Look through the records below and give the number of lines holding the string "className", nothing more.

(Web document revisions)
####################

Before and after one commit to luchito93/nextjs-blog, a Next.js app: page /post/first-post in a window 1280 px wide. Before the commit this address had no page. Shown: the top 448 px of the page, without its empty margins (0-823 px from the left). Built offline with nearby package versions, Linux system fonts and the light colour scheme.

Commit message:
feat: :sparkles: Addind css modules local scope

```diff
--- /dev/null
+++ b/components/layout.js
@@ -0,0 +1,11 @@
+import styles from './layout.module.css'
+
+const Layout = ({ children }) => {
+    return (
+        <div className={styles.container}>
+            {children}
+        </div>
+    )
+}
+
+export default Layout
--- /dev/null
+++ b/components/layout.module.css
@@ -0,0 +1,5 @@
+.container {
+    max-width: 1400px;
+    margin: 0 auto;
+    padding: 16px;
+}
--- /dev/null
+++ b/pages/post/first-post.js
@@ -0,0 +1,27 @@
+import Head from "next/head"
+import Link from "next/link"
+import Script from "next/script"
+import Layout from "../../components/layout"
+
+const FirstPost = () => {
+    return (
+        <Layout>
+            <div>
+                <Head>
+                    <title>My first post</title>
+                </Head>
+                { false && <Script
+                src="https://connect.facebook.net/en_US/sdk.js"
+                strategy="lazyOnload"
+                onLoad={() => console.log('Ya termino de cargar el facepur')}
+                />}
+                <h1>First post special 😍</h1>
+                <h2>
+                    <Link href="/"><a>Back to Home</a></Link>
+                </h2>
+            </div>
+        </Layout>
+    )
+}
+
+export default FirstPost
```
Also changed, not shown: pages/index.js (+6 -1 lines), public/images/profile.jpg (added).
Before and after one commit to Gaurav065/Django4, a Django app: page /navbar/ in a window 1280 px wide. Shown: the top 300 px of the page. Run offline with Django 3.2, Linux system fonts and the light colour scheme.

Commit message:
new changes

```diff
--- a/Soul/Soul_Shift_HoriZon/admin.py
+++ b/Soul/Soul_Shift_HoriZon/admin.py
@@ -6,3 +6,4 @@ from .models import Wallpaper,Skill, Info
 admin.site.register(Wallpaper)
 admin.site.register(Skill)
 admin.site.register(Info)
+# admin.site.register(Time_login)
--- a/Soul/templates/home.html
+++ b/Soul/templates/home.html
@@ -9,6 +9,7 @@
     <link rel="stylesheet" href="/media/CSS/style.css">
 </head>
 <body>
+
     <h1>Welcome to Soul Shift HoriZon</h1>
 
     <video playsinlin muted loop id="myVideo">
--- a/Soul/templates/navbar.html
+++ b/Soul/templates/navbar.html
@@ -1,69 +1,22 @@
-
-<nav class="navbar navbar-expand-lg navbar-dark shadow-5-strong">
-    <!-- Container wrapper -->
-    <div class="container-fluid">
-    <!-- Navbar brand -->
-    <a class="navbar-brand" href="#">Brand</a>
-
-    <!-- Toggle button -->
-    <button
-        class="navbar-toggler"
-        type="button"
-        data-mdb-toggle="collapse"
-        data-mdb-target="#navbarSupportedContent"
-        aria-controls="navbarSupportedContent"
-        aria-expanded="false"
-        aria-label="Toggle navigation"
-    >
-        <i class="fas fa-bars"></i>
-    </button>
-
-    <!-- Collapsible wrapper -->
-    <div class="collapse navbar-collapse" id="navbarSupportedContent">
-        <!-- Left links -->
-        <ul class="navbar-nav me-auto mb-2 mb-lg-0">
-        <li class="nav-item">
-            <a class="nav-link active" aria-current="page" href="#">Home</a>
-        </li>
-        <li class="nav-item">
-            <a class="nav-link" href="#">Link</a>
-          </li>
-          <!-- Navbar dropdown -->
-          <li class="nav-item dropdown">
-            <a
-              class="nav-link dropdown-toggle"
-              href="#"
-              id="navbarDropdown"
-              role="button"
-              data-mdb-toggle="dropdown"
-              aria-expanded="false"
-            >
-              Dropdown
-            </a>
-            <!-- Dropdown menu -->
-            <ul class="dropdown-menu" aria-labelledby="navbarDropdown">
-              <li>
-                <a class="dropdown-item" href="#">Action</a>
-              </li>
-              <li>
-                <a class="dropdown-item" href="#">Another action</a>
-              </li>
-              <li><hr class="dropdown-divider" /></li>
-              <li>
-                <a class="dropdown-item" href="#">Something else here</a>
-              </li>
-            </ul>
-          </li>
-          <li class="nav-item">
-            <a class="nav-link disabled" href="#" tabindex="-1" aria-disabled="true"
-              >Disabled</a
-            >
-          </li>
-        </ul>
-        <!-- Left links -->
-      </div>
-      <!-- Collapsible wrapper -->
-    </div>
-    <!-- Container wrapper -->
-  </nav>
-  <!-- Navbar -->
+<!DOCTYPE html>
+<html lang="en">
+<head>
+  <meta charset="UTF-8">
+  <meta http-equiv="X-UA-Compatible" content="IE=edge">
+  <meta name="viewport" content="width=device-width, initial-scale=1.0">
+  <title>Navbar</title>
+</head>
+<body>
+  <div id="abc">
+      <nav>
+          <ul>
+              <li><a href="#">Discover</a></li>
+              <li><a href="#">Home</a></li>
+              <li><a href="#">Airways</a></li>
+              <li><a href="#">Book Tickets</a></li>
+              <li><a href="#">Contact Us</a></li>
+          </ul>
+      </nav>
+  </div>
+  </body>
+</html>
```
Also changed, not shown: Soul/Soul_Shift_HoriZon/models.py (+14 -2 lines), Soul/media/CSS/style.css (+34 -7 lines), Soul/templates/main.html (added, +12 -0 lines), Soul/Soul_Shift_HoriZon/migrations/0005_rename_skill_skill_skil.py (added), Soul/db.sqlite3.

####################

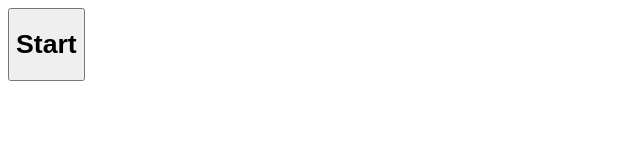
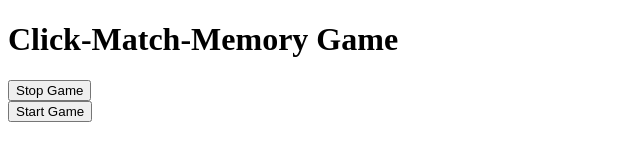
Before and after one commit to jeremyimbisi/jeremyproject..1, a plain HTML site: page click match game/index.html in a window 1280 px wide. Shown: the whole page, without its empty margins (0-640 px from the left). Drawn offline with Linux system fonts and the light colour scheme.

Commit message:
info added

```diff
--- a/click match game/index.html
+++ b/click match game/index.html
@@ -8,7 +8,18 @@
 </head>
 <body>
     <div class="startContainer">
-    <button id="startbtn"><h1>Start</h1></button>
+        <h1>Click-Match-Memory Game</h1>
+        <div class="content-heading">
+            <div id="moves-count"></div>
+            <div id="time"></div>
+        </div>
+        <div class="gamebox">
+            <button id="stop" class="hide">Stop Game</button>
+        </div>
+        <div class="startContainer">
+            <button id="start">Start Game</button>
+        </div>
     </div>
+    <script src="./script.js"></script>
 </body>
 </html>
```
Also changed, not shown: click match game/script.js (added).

####################

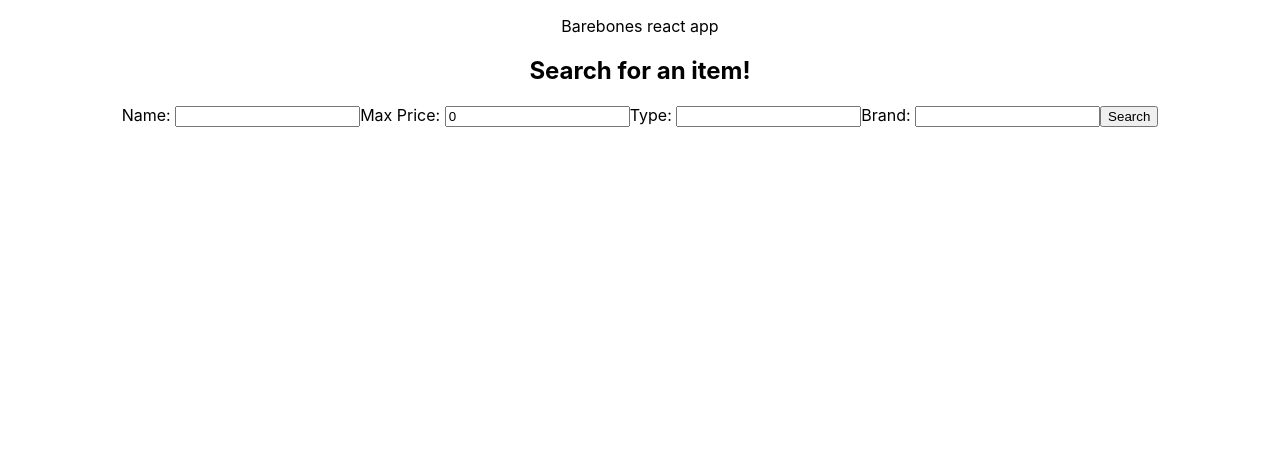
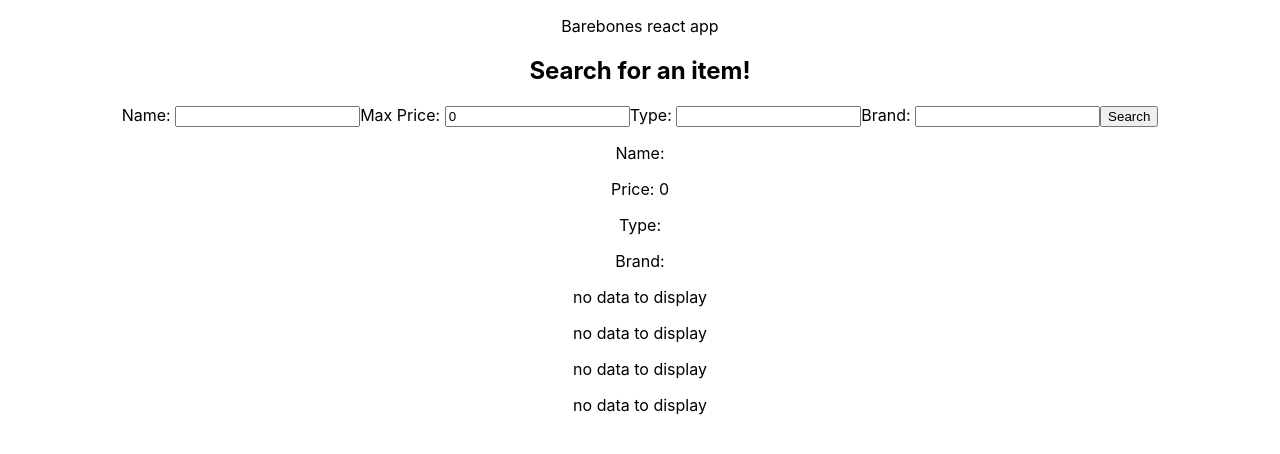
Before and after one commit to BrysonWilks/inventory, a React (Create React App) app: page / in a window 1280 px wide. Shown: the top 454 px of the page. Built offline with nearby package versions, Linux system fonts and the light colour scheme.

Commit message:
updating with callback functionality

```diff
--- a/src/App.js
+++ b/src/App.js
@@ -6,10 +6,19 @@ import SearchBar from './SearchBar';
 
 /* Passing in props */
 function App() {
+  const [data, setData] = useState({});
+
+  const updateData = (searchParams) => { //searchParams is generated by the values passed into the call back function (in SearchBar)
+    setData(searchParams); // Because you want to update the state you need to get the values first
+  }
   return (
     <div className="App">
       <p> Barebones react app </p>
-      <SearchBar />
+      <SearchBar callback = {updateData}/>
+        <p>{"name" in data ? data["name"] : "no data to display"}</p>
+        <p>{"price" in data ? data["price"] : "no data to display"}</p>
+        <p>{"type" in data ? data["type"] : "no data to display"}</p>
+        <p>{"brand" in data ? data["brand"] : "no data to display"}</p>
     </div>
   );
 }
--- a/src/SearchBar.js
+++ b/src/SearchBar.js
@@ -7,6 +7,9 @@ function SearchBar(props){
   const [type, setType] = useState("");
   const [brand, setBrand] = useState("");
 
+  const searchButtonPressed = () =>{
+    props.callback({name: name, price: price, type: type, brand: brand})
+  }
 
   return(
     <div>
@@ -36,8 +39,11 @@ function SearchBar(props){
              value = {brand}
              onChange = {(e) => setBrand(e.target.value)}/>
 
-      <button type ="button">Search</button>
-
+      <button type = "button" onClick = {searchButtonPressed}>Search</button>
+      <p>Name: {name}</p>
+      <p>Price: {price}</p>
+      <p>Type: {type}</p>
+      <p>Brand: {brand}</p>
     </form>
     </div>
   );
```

####################

## [RESPONSE FOR THIS EXERCISE]
2